▶ [EXERCISE INSTRUCTIONS]: The full listing must be reproduced exactly as given.

------------------------------

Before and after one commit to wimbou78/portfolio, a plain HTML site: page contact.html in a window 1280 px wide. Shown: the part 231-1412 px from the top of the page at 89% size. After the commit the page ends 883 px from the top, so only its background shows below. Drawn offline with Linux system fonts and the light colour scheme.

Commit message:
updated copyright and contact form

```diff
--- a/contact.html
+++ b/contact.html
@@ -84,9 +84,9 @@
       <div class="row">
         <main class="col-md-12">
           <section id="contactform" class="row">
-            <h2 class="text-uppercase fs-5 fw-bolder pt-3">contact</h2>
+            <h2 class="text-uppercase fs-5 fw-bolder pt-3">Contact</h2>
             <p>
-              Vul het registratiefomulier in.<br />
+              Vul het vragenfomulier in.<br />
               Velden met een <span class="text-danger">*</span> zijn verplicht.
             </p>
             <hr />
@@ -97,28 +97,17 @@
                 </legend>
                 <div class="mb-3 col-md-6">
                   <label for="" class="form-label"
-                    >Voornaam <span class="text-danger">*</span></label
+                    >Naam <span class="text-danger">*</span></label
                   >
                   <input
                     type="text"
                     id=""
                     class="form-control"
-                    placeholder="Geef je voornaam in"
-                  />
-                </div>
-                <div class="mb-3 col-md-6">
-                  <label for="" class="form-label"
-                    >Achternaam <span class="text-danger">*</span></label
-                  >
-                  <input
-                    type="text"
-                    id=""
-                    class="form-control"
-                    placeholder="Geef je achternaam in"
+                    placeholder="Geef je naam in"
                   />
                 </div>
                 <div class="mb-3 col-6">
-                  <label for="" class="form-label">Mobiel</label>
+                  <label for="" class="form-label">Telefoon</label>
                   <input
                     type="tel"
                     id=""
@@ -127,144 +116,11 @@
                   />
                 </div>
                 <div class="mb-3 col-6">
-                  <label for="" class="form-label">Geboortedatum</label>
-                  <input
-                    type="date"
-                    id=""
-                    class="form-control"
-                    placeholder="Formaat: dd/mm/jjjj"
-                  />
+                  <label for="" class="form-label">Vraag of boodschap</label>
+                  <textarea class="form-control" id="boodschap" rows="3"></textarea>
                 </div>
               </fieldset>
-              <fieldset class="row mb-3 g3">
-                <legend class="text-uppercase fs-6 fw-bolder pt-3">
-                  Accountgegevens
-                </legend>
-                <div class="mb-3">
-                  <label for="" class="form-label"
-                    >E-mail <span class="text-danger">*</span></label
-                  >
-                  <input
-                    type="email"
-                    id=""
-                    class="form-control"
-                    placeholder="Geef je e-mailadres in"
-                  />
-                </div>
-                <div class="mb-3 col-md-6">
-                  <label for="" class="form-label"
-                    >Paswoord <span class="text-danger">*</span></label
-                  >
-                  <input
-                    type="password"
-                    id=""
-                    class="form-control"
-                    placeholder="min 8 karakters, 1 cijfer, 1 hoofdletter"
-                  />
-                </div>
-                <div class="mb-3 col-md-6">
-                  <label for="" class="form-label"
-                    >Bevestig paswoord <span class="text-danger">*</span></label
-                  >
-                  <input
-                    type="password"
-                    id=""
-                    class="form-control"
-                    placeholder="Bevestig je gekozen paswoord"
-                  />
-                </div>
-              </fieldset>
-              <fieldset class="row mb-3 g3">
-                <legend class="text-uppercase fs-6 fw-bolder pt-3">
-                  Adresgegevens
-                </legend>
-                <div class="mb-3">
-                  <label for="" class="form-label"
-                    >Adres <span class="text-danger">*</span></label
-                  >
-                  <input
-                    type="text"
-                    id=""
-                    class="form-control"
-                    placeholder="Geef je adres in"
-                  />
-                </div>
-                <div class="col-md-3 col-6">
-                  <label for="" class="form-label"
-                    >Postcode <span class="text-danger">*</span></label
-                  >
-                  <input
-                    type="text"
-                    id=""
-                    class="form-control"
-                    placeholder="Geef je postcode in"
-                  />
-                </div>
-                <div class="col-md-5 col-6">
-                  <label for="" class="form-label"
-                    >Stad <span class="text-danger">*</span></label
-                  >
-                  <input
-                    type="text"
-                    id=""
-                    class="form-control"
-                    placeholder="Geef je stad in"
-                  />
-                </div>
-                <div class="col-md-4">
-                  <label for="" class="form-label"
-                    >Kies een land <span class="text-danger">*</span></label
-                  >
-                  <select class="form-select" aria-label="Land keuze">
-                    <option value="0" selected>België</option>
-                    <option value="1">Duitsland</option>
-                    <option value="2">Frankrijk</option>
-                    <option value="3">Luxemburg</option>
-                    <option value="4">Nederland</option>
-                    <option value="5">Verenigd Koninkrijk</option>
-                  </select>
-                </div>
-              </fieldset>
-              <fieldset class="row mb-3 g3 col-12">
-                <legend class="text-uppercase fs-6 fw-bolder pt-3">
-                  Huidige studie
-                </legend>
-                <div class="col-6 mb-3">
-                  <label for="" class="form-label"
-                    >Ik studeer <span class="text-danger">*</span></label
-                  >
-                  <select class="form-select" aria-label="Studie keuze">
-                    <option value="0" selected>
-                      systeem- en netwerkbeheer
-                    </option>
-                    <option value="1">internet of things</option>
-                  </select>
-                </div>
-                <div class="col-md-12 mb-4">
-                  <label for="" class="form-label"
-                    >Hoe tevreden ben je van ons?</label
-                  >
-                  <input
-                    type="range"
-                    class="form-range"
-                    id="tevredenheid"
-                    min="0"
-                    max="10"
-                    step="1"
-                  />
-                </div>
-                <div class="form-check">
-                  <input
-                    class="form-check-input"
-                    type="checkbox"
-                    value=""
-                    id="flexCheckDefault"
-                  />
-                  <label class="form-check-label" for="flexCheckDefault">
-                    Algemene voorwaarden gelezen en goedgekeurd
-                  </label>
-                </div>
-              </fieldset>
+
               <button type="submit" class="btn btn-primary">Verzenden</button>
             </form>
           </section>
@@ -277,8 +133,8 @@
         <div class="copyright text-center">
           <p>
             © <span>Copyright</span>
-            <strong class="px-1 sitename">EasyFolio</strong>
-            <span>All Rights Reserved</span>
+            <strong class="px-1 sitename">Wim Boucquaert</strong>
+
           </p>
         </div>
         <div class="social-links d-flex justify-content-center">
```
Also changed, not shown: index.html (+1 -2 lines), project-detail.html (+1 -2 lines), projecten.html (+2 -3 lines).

------------------------------

▶ [EXERCISE RESULT]:
Before and after one commit to wimbou78/portfolio, a plain HTML site: page contact.html in a window 1280 px wide. Shown: the part 231-1412 px from the top of the page at 89% size. After the commit the page ends 883 px from the top, so only its background shows below. Drawn offline with Linux system fonts and the light colour scheme.

Commit message:
updated copyright and contact form

```diff
--- a/contact.html
+++ b/contact.html
@@ -84,9 +84,9 @@
       <div class="row">
         <main class="col-md-12">
           <section id="contactform" class="row">
-            <h2 class="text-uppercase fs-5 fw-bolder pt-3">contact</h2>
+            <h2 class="text-uppercase fs-5 fw-bolder pt-3">Contact</h2>
             <p>
-              Vul het registratiefomulier in.<br />
+              Vul het vragenfomulier in.<br />
               Velden met een <span class="text-danger">*</span> zijn verplicht.
             </p>
             <hr />
@@ -97,28 +97,17 @@
                 </legend>
                 <div class="mb-3 col-md-6">
                   <label for="" class="form-label"
-                    >Voornaam <span class="text-danger">*</span></label
+                    >Naam <span class="text-danger">*</span></label
                   >
                   <input
                     type="text"
                     id=""
                     class="form-control"
-                    placeholder="Geef je voornaam in"
-                  />
-                </div>
-                <div class="mb-3 col-md-6">
-                  <label for="" class="form-label"
-                    >Achternaam <span class="text-danger">*</span></label
-                  >
-                  <input
-                    type="text"
-                    id=""
-                    class="form-control"
-                    placeholder="Geef je achternaam in"
+                    placeholder="Geef je naam in"
                   />
                 </div>
                 <div class="mb-3 col-6">
-                  <label for="" class="form-label">Mobiel</label>
+                  <label for="" class="form-label">Telefoon</label>
                   <input
                     type="tel"
                     id=""
@@ -127,144 +116,11 @@
                   />
                 </div>
                 <div class="mb-3 col-6">
-                  <label for="" class="form-label">Geboortedatum</label>
-                  <input
-                    type="date"
-                    id=""
-                    class="form-control"
-                    placeholder="Formaat: dd/mm/jjjj"
-                  />
+                  <label for="" class="form-label">Vraag of boodschap</label>
+                  <textarea class="form-control" id="boodschap" rows="3"></textarea>
                 </div>
               </fieldset>
-              <fieldset class="row mb-3 g3">
-                <legend class="text-uppercase fs-6 fw-bolder pt-3">
-                  Accountgegevens
-                </legend>
-                <div class="mb-3">
-                  <label for="" class="form-label"
-                    >E-mail <span class="text-danger">*</span></label
-                  >
-                  <input
-                    type="email"
-                    id=""
-                    class="form-control"
-                    placeholder="Geef je e-mailadres in"
-                  />
-                </div>
-                <div class="mb-3 col-md-6">
-                  <label for="" class="form-label"
-                    >Paswoord <span class="text-danger">*</span></label
-                  >
-                  <input
-                    type="password"
-                    id=""
-                    class="form-control"
-                    placeholder="min 8 karakters, 1 cijfer, 1 hoofdletter"
-                  />
-                </div>
-                <div class="mb-3 col-md-6">
-                  <label for="" class="form-label"
-                    >Bevestig paswoord <span class="text-danger">*</span></label
-                  >
-                  <input
-                    type="password"
-                    id=""
-                    class="form-control"
-                    placeholder="Bevestig je gekozen paswoord"
-                  />
-                </div>
-              </fieldset>
-              <fieldset class="row mb-3 g3">
-                <legend class="text-uppercase fs-6 fw-bolder pt-3">
-                  Adresgegevens
-                </legend>
-                <div class="mb-3">
-                  <label for="" class="form-label"
-                    >Adres <span class="text-danger">*</span></label
-                  >
-                  <input
-                    type="text"
-                    id=""
-                    class="form-control"
-                    placeholder="Geef je adres in"
-                  />
-                </div>
-                <div class="col-md-3 col-6">
-                  <label for="" class="form-label"
-                    >Postcode <span class="text-danger">*</span></label
-                  >
-                  <input
-                    type="text"
-                    id=""
-                    class="form-control"
-                    placeholder="Geef je postcode in"
-                  />
-                </div>
-                <div class="col-md-5 col-6">
-                  <label for="" class="form-label"
-                    >Stad <span class="text-danger">*</span></label
-                  >
-                  <input
-                    type="text"
-                    id=""
-                    class="form-control"
-                    placeholder="Geef je stad in"
-                  />
-                </div>
-                <div class="col-md-4">
-                  <label for="" class="form-label"
-                    >Kies een land <span class="text-danger">*</span></label
-                  >
-                  <select class="form-select" aria-label="Land keuze">
-                    <option value="0" selected>België</option>
-                    <option value="1">Duitsland</option>
-                    <option value="2">Frankrijk</option>
-                    <option value="3">Luxemburg</option>
-                    <option value="4">Nederland</option>
-                    <option value="5">Verenigd Koninkrijk</option>
-                  </select>
-                </div>
-              </fieldset>
-              <fieldset class="row mb-3 g3 col-12">
-                <legend class="text-uppercase fs-6 fw-bolder pt-3">
-                  Huidige studie
-                </legend>
-                <div class="col-6 mb-3">
-                  <label for="" class="form-label"
-                    >Ik studeer <span class="text-danger">*</span></label
-                  >
-                  <select class="form-select" aria-label="Studie keuze">
-                    <option value="0" selected>
-                      systeem- en netwerkbeheer
-                    </option>
-                    <option value="1">internet of things</option>
-                  </select>
-                </div>
-                <div class="col-md-12 mb-4">
-                  <label for="" class="form-label"
-                    >Hoe tevreden ben je van ons?</label
-                  >
-                  <input
-                    type="range"
-                    class="form-range"
-                    id="tevredenheid"
-                    min="0"
-                    max="10"
-                    step="1"
-                  />
-                </div>
-                <div class="form-check">
-                  <input
-                    class="form-check-input"
-                    type="checkbox"
-                    value=""
-                    id="flexCheckDefault"
-                  />
-                  <label class="form-check-label" for="flexCheckDefault">
-                    Algemene voorwaarden gelezen en goedgekeurd
-                  </label>
-                </div>
-              </fieldset>
+
               <button type="submit" class="btn btn-primary">Verzenden</button>
             </form>
           </section>
@@ -277,8 +133,8 @@
         <div class="copyright text-center">
           <p>
             © <span>Copyright</span>
-            <strong class="px-1 sitename">EasyFolio</strong>
-            <span>All Rights Reserved</span>
+            <strong class="px-1 sitename">Wim Boucquaert</strong>
+
           </p>
         </div>
         <div class="social-links d-flex justify-content-center">
```
Also changed, not shown: index.html (+1 -2 lines), project-detail.html (+1 -2 lines), projecten.html (+2 -3 lines).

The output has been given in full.